## Assignment
Copy out each line of the entries where the word "system" is present.

## Provided data
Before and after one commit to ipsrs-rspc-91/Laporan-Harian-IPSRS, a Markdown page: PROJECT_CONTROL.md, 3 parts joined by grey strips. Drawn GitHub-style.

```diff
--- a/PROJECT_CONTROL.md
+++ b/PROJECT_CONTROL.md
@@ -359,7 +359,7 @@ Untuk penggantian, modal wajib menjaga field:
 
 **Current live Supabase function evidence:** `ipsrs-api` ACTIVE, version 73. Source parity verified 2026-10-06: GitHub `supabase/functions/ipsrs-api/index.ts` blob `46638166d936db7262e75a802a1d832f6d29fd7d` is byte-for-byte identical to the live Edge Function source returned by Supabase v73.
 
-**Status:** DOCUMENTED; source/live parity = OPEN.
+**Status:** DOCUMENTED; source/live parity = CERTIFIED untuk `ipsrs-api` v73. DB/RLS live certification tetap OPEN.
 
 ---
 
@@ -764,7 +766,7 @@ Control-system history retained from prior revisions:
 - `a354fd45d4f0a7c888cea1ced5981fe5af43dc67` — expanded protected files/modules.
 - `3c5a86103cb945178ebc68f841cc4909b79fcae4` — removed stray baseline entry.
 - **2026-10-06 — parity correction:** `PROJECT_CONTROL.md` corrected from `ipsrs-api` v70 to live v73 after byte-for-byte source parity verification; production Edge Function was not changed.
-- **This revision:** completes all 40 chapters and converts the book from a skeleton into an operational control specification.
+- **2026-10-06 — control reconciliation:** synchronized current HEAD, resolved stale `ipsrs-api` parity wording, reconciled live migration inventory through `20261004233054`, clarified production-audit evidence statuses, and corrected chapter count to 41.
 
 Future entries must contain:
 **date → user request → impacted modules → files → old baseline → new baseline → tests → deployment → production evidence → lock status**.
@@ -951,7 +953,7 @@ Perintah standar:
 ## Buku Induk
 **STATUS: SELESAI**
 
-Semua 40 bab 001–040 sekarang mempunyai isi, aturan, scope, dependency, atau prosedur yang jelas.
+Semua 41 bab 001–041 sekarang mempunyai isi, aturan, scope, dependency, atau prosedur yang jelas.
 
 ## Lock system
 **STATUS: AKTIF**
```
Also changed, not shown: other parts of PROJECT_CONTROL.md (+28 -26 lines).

## Reply to the exercise
@@ -764,7 +766,7 @@ Control-system history retained from prior revisions:
 ## Lock system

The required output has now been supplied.